What's needed: every entry, printed exactly, minus the images.

--- INFORMATION GIVEN Enclosed Below ---

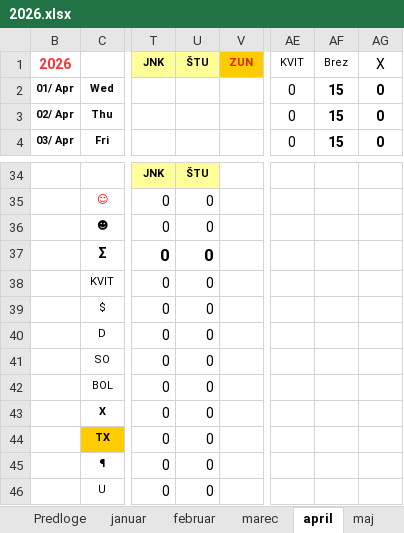
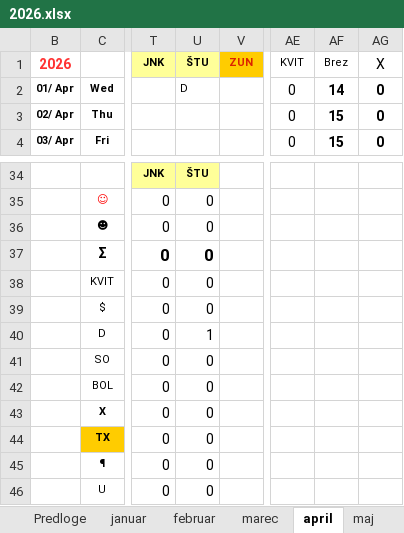
Before and after one commit to jiri-hollan/kardiosi, an Excel workbook: kardio/razpis/msBackup/2026.xlsx, sheet april, drawn as a sheet; only a part is shown, gaps mark what is left out; values as stored, in another font and other column widths than the file's, no borders; conditional formats not drawn; the diff names each change by its address in the sheet, - before the commit and + after, or states it on an @@ line.

```diff
--- a/kardio/razpis/msBackup/2026.xlsx (sheet april)
+++ b/kardio/razpis/msBackup/2026.xlsx (sheet april)
-U2 (ŠTU): (empty)
+U2 (ŠTU): D
-AF2 (Brez): 15
+AF2 (Brez): 14
-U40 (ŠTU): 0
+U40 (ŠTU): 1
```
Also changed, not shown: sheet februar, sheet statistika, sheet marec, sheet januar, hidden cells, kardio/razpis/msofice/2026.xlsx, 3 other files.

--- End of Enclosed INFORMATION GIVEN ---

TASK RESPONSE:
Before and after one commit to jiri-hollan/kardiosi, an Excel workbook: kardio/razpis/msBackup/2026.xlsx, sheet april, drawn as a sheet; only a part is shown, gaps mark what is left out; values as stored, in another font and other column widths than the file's, no borders; conditional formats not drawn; the diff names each change by its address in the sheet, - before the commit and + after, or states it on an @@ line.

```diff
--- a/kardio/razpis/msBackup/2026.xlsx (sheet april)
+++ b/kardio/razpis/msBackup/2026.xlsx (sheet april)
-U2 (ŠTU): (empty)
+U2 (ŠTU): D
-AF2 (Brez): 15
+AF2 (Brez): 14
-U40 (ŠTU): 0
+U40 (ŠTU): 1
```
Also changed, not shown: sheet februar, sheet statistika, sheet marec, sheet januar, hidden cells, kardio/razpis/msofice/2026.xlsx, 3 other files.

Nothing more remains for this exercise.